The latest earnings report from Li & Fung was disappointing, although not surprising. The report appears to provide further evidence of the growing trend towards reshoring as well as a trend towards bringing sourcing activities in-house.

Li & Fung, the largest retail supplier for companies such as Walmart, Target and many others, announced disappointing earnings for 2012 – net income declined 9.4% to $617m. In fact, the CEO announced the company would miss its goal, set in 2010, of $1.5bn in operating profit for 2013.

With 60% of its revenue coming from the US, the company denied it has lost customers at its sourcing unit, but rather only a “handful” have opted to source directly. However, one of its largest customers, Walmart, appears to be making several changes in how it sources goods. In January 2013, the company announced plans to “significantly” boost its sourcing by $50bn from domestic suppliers over the next decade. According to data from Wal-Mart’s suppliers, items that are made, sourced or grown in the US account for about two-thirds of the company’s spending on products for its US business.

Walmart’s international sourcing may be questionable as well. Last year, Li & Fung announced that Walmart would not be executing its option to buy a global sourcing business, Direct Sourcing Group, set up by Li & Fung in 2010 to solely support Walmart’s international retail sourcing operations. That led many to say Walmart was planning to cut out the sourcing middleman.

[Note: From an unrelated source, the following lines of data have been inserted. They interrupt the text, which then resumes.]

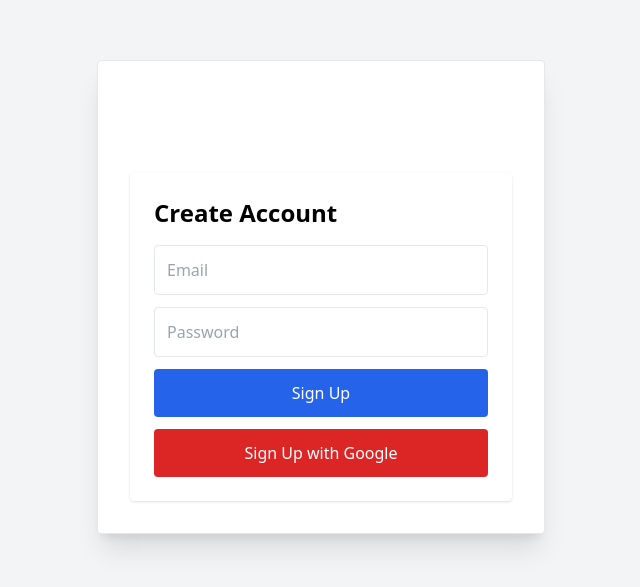
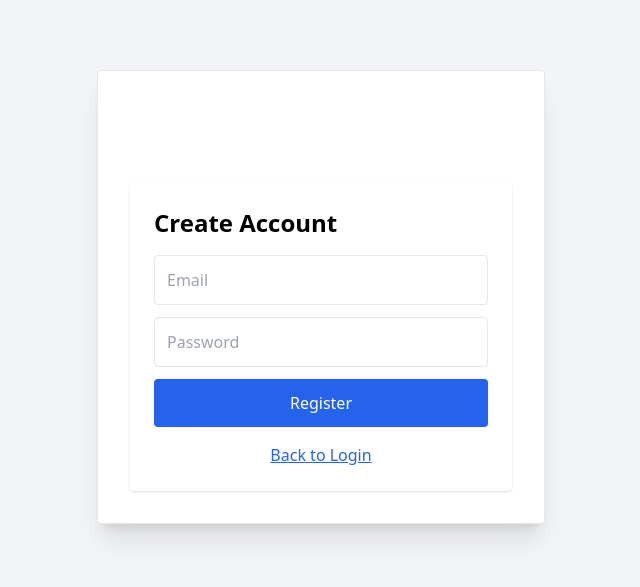
Before and after one commit to brettkues/cardealer-ai, a Next.js app: page /register in a window 1280 px wide. Shown: the part 103-690 px from the top of the page, without its empty margins (319-959 px from the left). Built offline with nearby package versions, Linux system fonts and the light colour scheme.

Commit message:
Update page.js

```diff
--- a/app/(auth)/register/page.js
+++ b/app/(auth)/register/page.js
@@ -1,41 +1,25 @@
 "use client";
 
 import { useState } from "react";
-import { auth, googleProvider } from "../../../lib/firebase";
-import {
-  createUserWithEmailAndPassword,
-  signInWithPopup,
-} from "firebase/auth";
+import { auth } from "@/lib/firebase";
+import { createUserWithEmailAndPassword } from "firebase/auth";
+import { useRouter } from "next/navigation";
 
 export default function RegisterPage() {
+  const router = useRouter();
   const [email, setEmail] = useState("");
   const [password, setPassword] = useState("");
   const [error, setError] = useState("");
-  const [message, setMessage] = useState("");
 
-  async function registerEmail() {
+  const handleRegister = async () => {
     setError("");
-    setMessage("");
-
     try {
       await createUserWithEmailAndPassword(auth, email, password);
-      setMessage("Account created. You may now log in.");
+      router.push("/dashboard");
     } catch (err) {
-      setError(err.message);
+      setError("Registration failed. Try again.");
     }
-  }
-
-  async function registerGoogle() {
-    setError("");
-    setMessage("");
-
-    try {
-      await signInWithPopup(auth, googleProvider);
-      setMessage("Account created with Google.");
-    } catch (err) {
-      setError(err.message);
-    }
-  }
+  };
 
   return (
     <div className="max-w-md mx-auto mt-20 p-6 bg-white shadow rounded">
@@ -57,22 +41,20 @@ export default function RegisterPage() {
         onChange={(e) => setPassword(e.target.value)}
       />
 
+      {error && <p className="text-red-600 mb-3">{error}</p>}
+
       <button
-        onClick={registerEmail}
-        className="w-full bg-blue-600 text-white py-3 rounded hover:bg-blue-700"
+        onClick={handleRegister}
+        className="w-full bg-blue-600 text-white py-3 rounded hover:bg-blue-700 transition"
       >
-        Sign Up
+        Register
       </button>
 
-      <button
-        onClick={registerGoogle}
-        className="w-full bg-red-600 text-white py-3 rounded hover:bg-red-700 mt-3"
-      >
-        Sign Up with Google
-      </button>
-
-      {error && <p className="text-red-600 mt-3">{error}</p>}
-      {message && <p className="text-green-600 mt-3">{message}</p>}
+      <div className="mt-4 text-center">
+        <a href="/login" className="text-blue-600 underline">
+          Back to Login
+        </a>
+      </div>
     </div>
   );
 }
```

Not only is Walmart perhaps looking to cut costs by removing or reducing the use of the sourcing middleman, but also the desire to have more visibility and knowledge of its vast supplier network is increasing. In November 2012, Walmart was the recipient of intense negative publicity due to a horrific fire in a Bangladesh manufacturing facility in which a supplier had outsourced a Walmart order to. As a result of this, effective March 1, Walmart has adopted a “zero tolerance policy” for violations of its global sourcing standards, and plans to sever ties with anyone who sub-contracts work to factories without the retailer’s knowledge.

Other companies such as Apple and Nike have also received negative press due to manufacturing practices and as such are working towards corrective measures. Improvements in visibility and collaboration are needed and are increasingly being adopted by retailers.

For many, the reshoring trend has been beneficial as these companies are perhaps more adept at managing domestic suppliers. Still, a good bit of retail manufacturing will continue in Asia and companies such as Li & Fung provide valuable knowledge and assistance for companies that are in need of such services. Perhaps, what is needed is better collaboration and transparency between Li & Fung, its manufacturing relationships and customers.